Data to process Start Marker

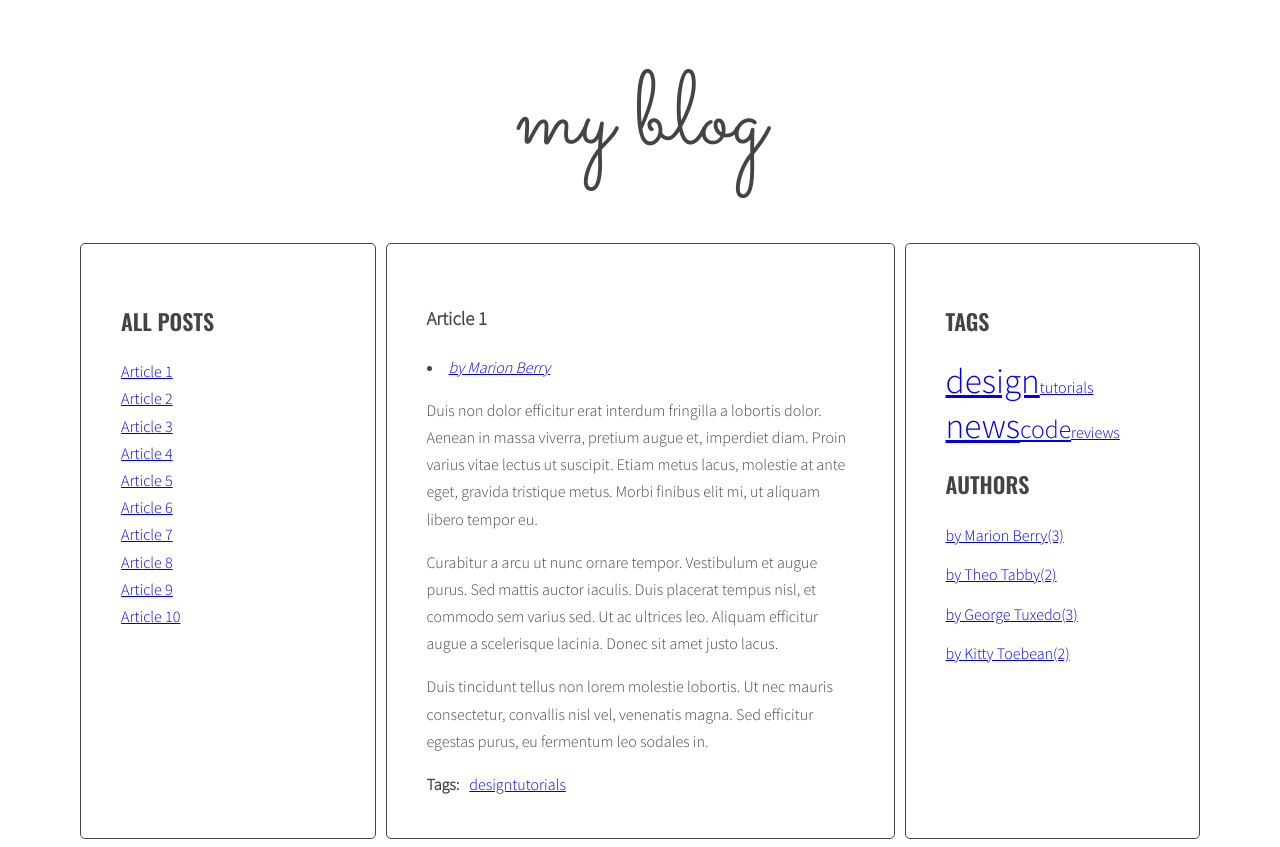
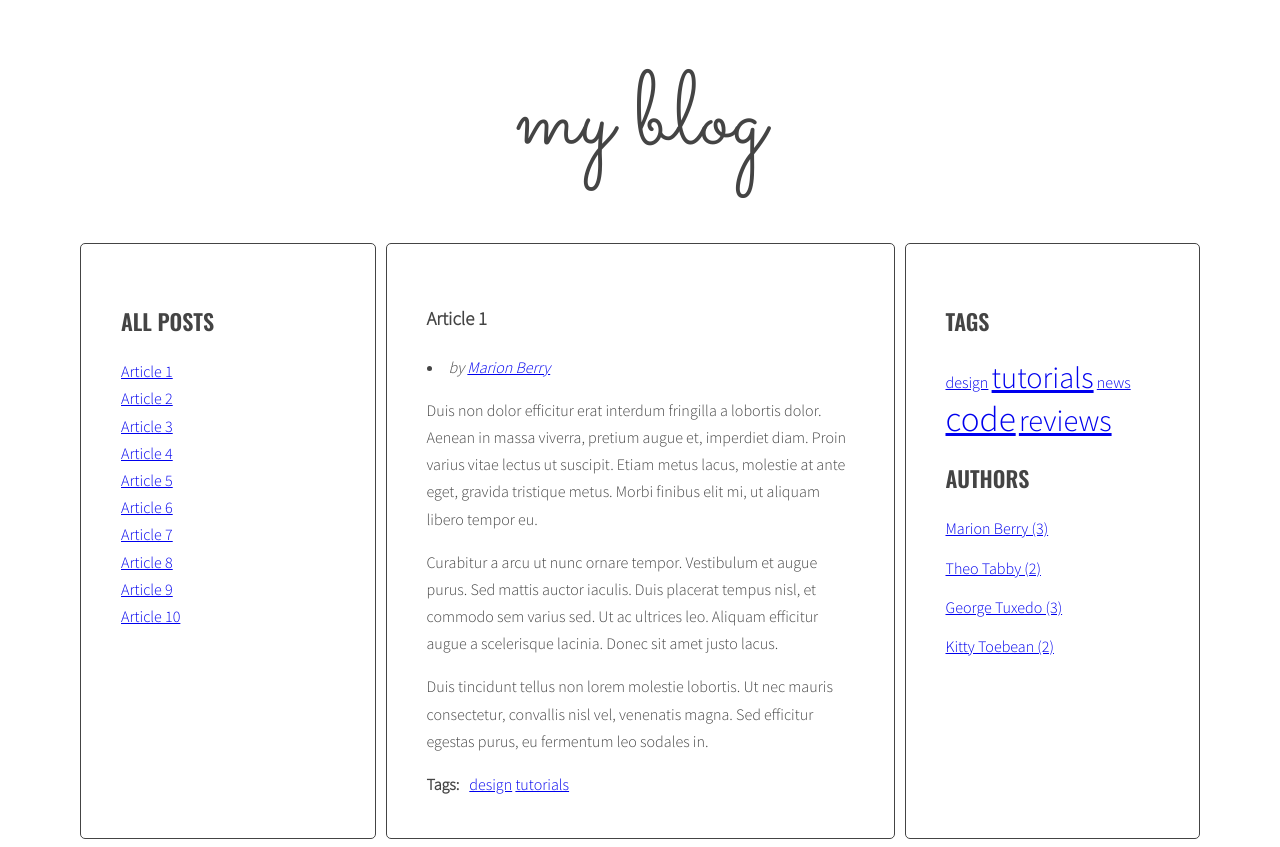
Before and after one commit to Pawelwgithub/javascript-blog, a website: page index.html in a window 1280 px wide. Drawn offline with nearby package versions, Linux system fonts and the light colour scheme.

Commit message:
Add Handlebars templates and scripts in index.html and script.js

```diff
--- a/index.html
+++ b/index.html
@@ -22,7 +22,7 @@
                 </aside>
 
                 <section class="posts">
-                    <article class="post active" id="article-1" data-tags="design tutorials" data-author="by Marion Berry">
+                    <article class="post active" id="article-1" data-tags="design tutorials" data-author="Marion Berry">
                         <h3 class="post-title">Article 1</h3>
                         <p class="post-author"></p>
                         <div class="post-content">
@@ -38,7 +38,7 @@
                             </ul>
                         </div>
                     </article>
-                    <article class="post" id="article-2" data-tags="news code" data-author="by Theo Tabby">
+                    <article class="post" id="article-2" data-tags="news code" data-author="Theo Tabby">
                         <h3 class="post-title">Article 2</h3>
                         <p class="post-author"></p>
                         <div class="post-content">
@@ -54,7 +54,7 @@
                             </ul>
                         </div>
                     </article>
-                    <article class="post" id="article-3" data-tags="news reviews design" data-author="by George Tuxedo">
+                    <article class="post" id="article-3" data-tags="news reviews design" data-author="George Tuxedo">
                         <h3 class="post-title">Article 3</h3>
                         <p class="post-author"></p>
                         <div class="post-content">
@@ -69,7 +69,7 @@
                             </ul>
                         </div>
                     </article>
-                    <article class="post" id="article-4" data-tags="tutorials code design" data-author="by Kitty Toebean">
+                    <article class="post" id="article-4" data-tags="tutorials code design" data-author="Kitty Toebean">
                         <h3 class="post-title">Article 4</h3>
                         <p class="post-author"></p>
                         <div class="post-content">
@@ -85,7 +85,7 @@
                             </ul>
                         </div>
                     </article>
-                    <article class="post" id="article-5" data-tags="design reviews" data-author="by Marion Berry">
+                    <article class="post" id="article-5" data-tags="design reviews" data-author="Marion Berry">
                         <h3 class="post-title">Article 5</h3>
                         <p class="post-author"></p>
                         <div class="post-content">
@@ -101,7 +101,7 @@
                             </ul>
                         </div>
                     </article>
-                    <article class="post" id="article-6" data-tags="reviews code" data-author="by George Tuxedo">
+                    <article class="post" id="article-6" data-tags="reviews code" data-author="George Tuxedo">
                         <h3 class="post-title">Article 6</h3>
                         <p class="post-author"></p>
                         <div class="post-content">
@@ -117,7 +117,7 @@
                             </ul>
                         </div>
                     </article>
-                    <article class="post" id="article-7" data-tags="code news" data-author="by Kitty Toebean">
+                    <article class="post" id="article-7" data-tags="code news" data-author="Kitty Toebean">
                         <h3 class="post-title">Article 7</h3>
                         <p class="post-author"></p>
                         <div class="post-content">
@@ -133,7 +133,7 @@
                             </ul>
                         </div>
                     </article>
-                    <article class="post" id="article-8" data-tags="news design tutorials" data-author="by Theo Tabby">
+                    <article class="post" id="article-8" data-tags="news design tutorials" data-author="Theo Tabby">
                         <h3 class="post-title">Article 8</h3>
                         <p class="post-author"></p>
                         <div class="post-content">
@@ -149,7 +149,7 @@
                             </ul>
                         </div>
                     </article>
-                    <article class="post" id="article-9" data-tags="news tutorials" data-author="by Marion Berry">
+                    <article class="post" id="article-9" data-tags="news tutorials" data-author="Marion Berry">
                         <h3 class="post-title">Article 9</h3>
                         <p class="post-author"></p>
                         <div class="post-content">
@@ -165,7 +165,7 @@
                             </ul>
                         </div>
                     </article>
-                    <article class="post" id="article-10" data-tags="code design news reviews" data-author="by George Tuxedo">
+                    <article class="post" id="article-10" data-tags="code design news reviews" data-author="George Tuxedo">
                         <h3 class="post-title">Article 10</h3>
                         <p class="post-author"></p>
                         <div class="post-content">
@@ -224,7 +224,22 @@
     <script id="template-article-link" type="text/x-handlebars-template">
         <li><a href="#{{ id }}"><span>{{ title }}</span></a></li>
     </script>
-
+    <script id="template-tag-link" type="text/x-handlebars-template">
+        <li><a href="#tag-{{ id }}"><span>{{ title }}</span></a></li>
+    </script>
+    <script id="template-author-link" type="text/x-handlebars-template">
+        <li>by <a href="#author-{{ id }}"><span>{{ title }}</span></a></li>
+    </script>
+    <script id="template-tag-cloud-link" type="text/x-handlebars-template">
+        {{#each tags}}
+        <li><a href="#tag-{{ tag }}" class="tag-size-{{ count }}">{{ tag }}</a></li>
+        {{/each}}
+    </script>
+    <script id="template-author-cloud-link" type="text/x-handlebars-template">
+        {{#each authors}}
+        <li><a href="#author-{{ articleAuthor }}">{{ articleAuthor }} ({{count}})</span></a></li>
+        {{/each}}
+    </script>
     <script src="https://cdnjs.cloudflare.com/ajax/libs/handlebars.js/4.1.0/handlebars.min.js"></script>
     <script src="js/script.js"></script>
 
--- a/js/script.js
+++ b/js/script.js
@@ -3,11 +3,13 @@
 
 /* MODULE 6.4 Handlebars */
 
-//const templates = {
-//   articleLink: Handlebars.compile(document.querySelector('#template-article-link').innerHTML)
-//   tagLink: Handlebars.compile(document.querySelector('#template-tag-link').innerHTML)
-//   authorLink: Handlebars.compile(document.querySelector('#template-author-link').innerHTML)
-// }
+const templates = {
+  articleLink: Handlebars.compile(document.querySelector('#template-article-link').innerHTML),
+  tagLink: Handlebars.compile(document.querySelector('#template-tag-link').innerHTML),
+  authorLink: Handlebars.compile(document.querySelector('#template-author-link').innerHTML),
+  tagCloudLink: Handlebars.compile(document.querySelector('#template-tag-cloud-link').innerHTML),
+  authorCloudLink: Handlebars.compile(document.querySelector('#template-author-cloud-link').innerHTML),
+};
 
 /* MODULE 6.3 */
 
@@ -55,12 +57,10 @@ function titleClickHandler(event){
   /* get 'href' attribute from the clicked link, MODULE 5.3 */
 
   const articleSelector = clickedElement.getAttribute('href');
-  console.log(articleSelector);
 
   /* find the correct article using the selector (value of 'href' attribute), MODULE 5.3 */
 
   const targetArticle = document.querySelector(articleSelector);
-  console.log(targetArticle);
 
   /* add class 'active' to the correct article, MODULE 5.3 */
 
@@ -81,7 +81,6 @@ function generateTitleLinks(customSelector = ''){
   /* find all the articles and save them to variable: articles, MODULE 5.4 */
 
   const articles = document.querySelectorAll(opt.articleSelector + customSelector);
-  console.log(articles);
 
   let html = '';
 
@@ -90,7 +89,6 @@ function generateTitleLinks(customSelector = ''){
     /* get the article id, MODULE 5.4 */
 
     const articleId = article.getAttribute('id');
-    console.log(articleId);
 
     /* find the title element, MODULE 5.4 */
     /* get the title from the title element, MODULE 5.4 */
@@ -99,11 +97,13 @@ function generateTitleLinks(customSelector = ''){
 
     /* create HTML of the link, MODULE 5.4 */
 
-    const linkHTML = '<li><a href="#' + articleId + '"><span>' + articleTitle + '</span></a></li>';
-    console.log(linkHTML);
+    //const linkHTML = '<li><a href="#' + articleId + '"><span>' + articleTitle + '</span></a></li>';
+    //console.log(linkHTML);
 
-    // const linkHTMLData = {id: articleId, title: articleTitle};
-    // const linkHTML = templates.articleLink(linkHTMLData);
+    /* MODULE 6.4 Handlebars */
+
+    const linkHTMLData = {id: articleId, title: articleTitle};
+    const linkHTML = templates.articleLink(linkHTMLData);
 
     /* insert link into titleList, MODULE 5.4 */
     /* insert link into html variable, MODULE 5.4 */
@@ -119,7 +119,6 @@ generateTitleLinks();
 function addEventListenersToTitles(){
 
   const links = document.querySelectorAll('.titles a');
-  console.log(links);
 
   for(let link of links){
     link.addEventListener('click', titleClickHandler);
@@ -200,7 +199,6 @@ function generateTags(){
   /* find all articles, MODULE 6.2 */
 
   const articles = document.querySelectorAll(opt.articleSelector);
-  console.log(articles);
 
   /* START LOOP: for every article, MODULE 6.2 */
 
@@ -209,7 +207,6 @@ function generateTags(){
     /* find tags wrapper, MODULE 6.2 */
 
     const tagsWrapper = article.querySelector(opt.articleTagsSelector);
-    console.log(tagsWrapper);
 
     /* make html variable with empty string, MODULE 6.2 */
 
@@ -218,27 +215,28 @@ function generateTags(){
     /* get tags from data-tags attribute, MODULE 6.2 */
 
     const articleTags = article.getAttribute('data-tags');
-    console.log(articleTags);
 
     /* split tags into array, MODULE 6.2 */
 
     const articleTagsArray = articleTags.split(' ');
-    console.log(articleTagsArray);
 
     /* START LOOP: for each tag, MODULE 6.2 */
 
     for(let tag of articleTagsArray){
-      console.log(tag);
 
       /* generate HTML of the link, MODULE 6.2 */
 
-      const linkHTML = '<li><a href="#tag-' + tag + '"><span>' + tag + '</span></a></li>';
-      console.log(linkHTML);
+      //const linkHTML = '<li><a href="#tag-' + tag + '"><span>' + tag + '</span></a></li>';
+      //console.log(linkHTML);
+
+      /* MODULE 6.4 Handlebars */
+
+      const linkHTMLData = {id: tag, title: tag};
+      const linkHTML = templates.tagLink(linkHTMLData);
 
       /* add generated code to html variable, MODULE 6.2 */
 
       html = html + linkHTML;
-      console.log(html);
 
       /* [NEW] check if this link is NOT already in allTags, MODULE 6.3 */
 
@@ -260,7 +258,6 @@ function generateTags(){
     /* insert HTML of all the links into the tags wrapper, MODULE 6.2 */
 
     tagsWrapper.innerHTML = html;
-    console.log(tagsWrapper);
 
     /* END LOOP: for every article, MODULE 6.2 */
 
@@ -275,7 +272,11 @@ function generateTags(){
   const tagsParams = calculateTagsParams(allTags);
   console.log('tagsParams:', tagsParams);
 
-  let allTagsHTML = '';
+  //let allTagsHTML = '';
+
+  /* MODULE 6.4 Handlebars */
+
+  const allTagsData = {tags: []};
 
   /* [NEW] START LOOP: for each tag in allTags:, MODULE 6.3 */
 
@@ -291,7 +292,15 @@ function generateTags(){
 
     console.log('tagLinkHTML:', tagLinkHTML);
 
-    allTagsHTML += tagLinkHTML;
+    //allTagsHTML += tagLinkHTML;
+
+    /* MODULE 6.4 Handlebars */
+
+    allTagsData.tags.push({
+      tag: tag,
+      count: allTags[tag],
+      className: calculateTagClass(allTags[tag], tagsParams)
+    });
 
     /* [NEW] END LOOP: for each tag in allTags:, MODULE 6.3 */
 
@@ -299,8 +308,13 @@ function generateTags(){
 
   /* [NEW] add html from allTagsHTML to tagList, MODULE 6.3 */
 
-  tagList.innerHTML = allTagsHTML;
-  console.log(allTags);
+  //tagList.innerHTML = allTagsHTML;
+  //console.log(allTags);
+
+  /* MODULE 6.4 Handlebars */
+
+  tagList.innerHTML = templates.tagCloudLink(allTagsData);
+  console.log(allTagsData);
 
 }
 
@@ -319,7 +333,6 @@ function tagClickHandler(event){
   /* make a new constant "href" and read the attribute "href" of the clicked element, MODULE 6.2 */
 
   const href = clickedElement.getAttribute('href');
-  console.log(href);
 
   /* make a new constant "tag" and extract tag from the "href" constant, MODULE 6.2 */
 
@@ -328,7 +341,6 @@ function tagClickHandler(event){
   /* find all tag links with class active, MODULE 6.2 */
 
   const tagLinks = document.querySelectorAll('a.active[href^="#tag-"]');
-  console.log(tagLinks);
 
   /* START LOOP: for each active tag link, MODULE 6.2 */
 
@@ -345,7 +357,6 @@ function tagClickHandler(event){
   /* find all tag links with "href" attribute equal to the "href" constant, MODULE 6.2 */
 
   const hrefTagLinks = document.querySelectorAll('a[href="' + href + '"]');
-  console.log(hrefTagLinks);
 
   /* START LOOP: for each found tag link, MODULE 6.2 */
 
@@ -372,7 +383,6 @@ function addClickListenersToTags(){
   /* find all links to tags, MODULE 6.2 */
 
   const tagLinks = document.querySelectorAll('.post-tags .list a, .list.tags a');
-  console.log(tagLinks);
 
   /* START LOOP: for each link, MODULE 6.2 */
 
@@ -400,7 +410,6 @@ function generateAuthors(){
   /* find all authors, MODULE 6.2 */
 
   const authors = document.querySelectorAll(opt.articleSelector);
-  console.log(authors);
 
   /* START LOOP: for every author, MODULE 6.2 */
 
@@ -409,7 +418,6 @@ function generateAuthors(){
     /* find authors wrapper, MODULE 6.2 */
 
     const authorsWrapper = author.querySelector(opt.articleAuthorsSelector);
-    console.log(authorsWrapper);
 
     /* make html variable with empty string, MODULE 6.2 */
 
@@ -418,17 +426,20 @@ function generateAuthors(){
     /* get authors from data-author attribute, MODULE 6.2 */
 
     const articleAuthor = author.getAttribute('data-author');
-    console.log(articleAuthor);
 
     /* generate HTML of the link, MODULE 6.2 */
 
-    const linkHTML = '<li><a href="#author-' + articleAuthor + '">' + articleAuthor + '</a></li>';
-    console.log(linkHTML);
+    //const linkHTML = '<li><a href="#author-' + articleAuthor + '">' + articleAuthor + '</a></li>';
+    //console.log(linkHTML);
+
+    /* MODULE 6.4 Handlebars */
+
+    const linkHTMLData = {id: articleAuthor, title: articleAuthor};
+    const linkHTML = templates.authorLink(linkHTMLData);
 
     /* add generated code to html variable, MODULE 6.2 */
 
     html = html + linkHTML;
-    console.log(html);
 
     /* [NEW] check if this link is NOT already in allAuthors, MODULE 6.3 */
 
@@ -446,7 +457,6 @@ function generateAuthors(){
     /* insert HTML of all the links into the authors wrapper, MODULE 6.2 */
 
     authorsWrapper.innerHTML = html;
-    console.log(authorsWrapper);
 
     /* END LOOP: for every article, MODULE 6.2 */
 
@@ -455,14 +465,17 @@ function generateAuthors(){
   /* [NEW] find list of authors in right column, MODULE 6.3 */
 
   const authorList = document.querySelector('.authors');
-  console.log(authorList);
 
   /* [NEW] create variable for all links HTML code, MODULE 6.3 */
 
   const authorsParams = calculateAuthorsParams(allAuthors);
   console.log('authorsParams:', authorsParams);
 
-  let allAuthorsHTML = '';
+  //let allAuthorsHTML = '';
+
+  /* MODULE 6.4 Handlebars */
+
+  const allAuthorsData = {authors: []};
 
   /* [NEW] START LOOP: for each author in allAuthors:, MODULE 6.3 */
 
@@ -478,7 +491,14 @@ function generateAuthors(){
 
     console.log('authorLinkHTML:', authorLinkHTML);
 
-    allAuthorsHTML += authorLinkHTML;
+    //allAuthorsHTML += authorLinkHTML;
+
+    /* MODULE 6.4 Handlebars */
+
+    allAuthorsData.authors.push({
+      articleAuthor: articleAuthor,
+      count: allAuthors[articleAuthor],
+    });
 
     /* [NEW] END LOOP: for each author in allAuthors:, MODULE 6.3 */
 
@@ -486,8 +506,11 @@ function generateAuthors(){
 
   /* [NEW] add html from allAuthorsHTML to authorList, MODULE 6.3 */
 
-  authorList.innerHTML = allAuthorsHTML;
-  console.log(authorList);
+  //authorList.innerHTML = allAuthorsHTML;
+
+  /* MODULE 6.4 Handlebars */
+
+  authorList.innerHTML = templates.authorCloudLink(allAuthorsData);
 
 }
 
@@ -506,7 +529,6 @@ function authorClickHandler(event){
   /* make a new constant "href" and read the attribute "href" of the clicked element, MODULE 6.2 */
 
   const href = clickedElement.getAttribute('href');
-  console.log(href);
 
   /* make a new constant "author" and extract author from the "href" constant, MODULE 6.2 */
 
@@ -515,7 +537,6 @@ function authorClickHandler(event){
   /* find all author links with class active, MODULE 6.2 */
 
   const authorLinks = document.querySelectorAll('a.active[href^="#author-"]');
-  console.log(authorLinks);
 
   /* START LOOP: for each active author link, MODULE 6.2 */
 
@@ -532,7 +553,6 @@ function authorClickHandler(event){
   /* find all author links with "href" attribute equal to the "href" constant, MODULE 6.2 */
 
   const hrefAuthorLinks = document.querySelectorAll('a[href="' + href + '"]');
-  console.log(hrefAuthorLinks);
 
   /* START LOOP: for each found author link, MODULE 6.2 */
 
@@ -559,7 +579,6 @@ function addClickListenersToAuthors(){
   /* find all links to authors, MODULE 6.2 */
 
   const authorLinks = document.querySelectorAll('.post-author a, .list.authors a');
-  console.log(authorLinks);
 
   /* START LOOP: for each link, MODULE 6.2 */
 
```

Data to process End Marker

◆ Task:
For the material above, state the number of lines that include the word "tagsWrapper". Leave out everything else.

◆ Response to this exercise:
4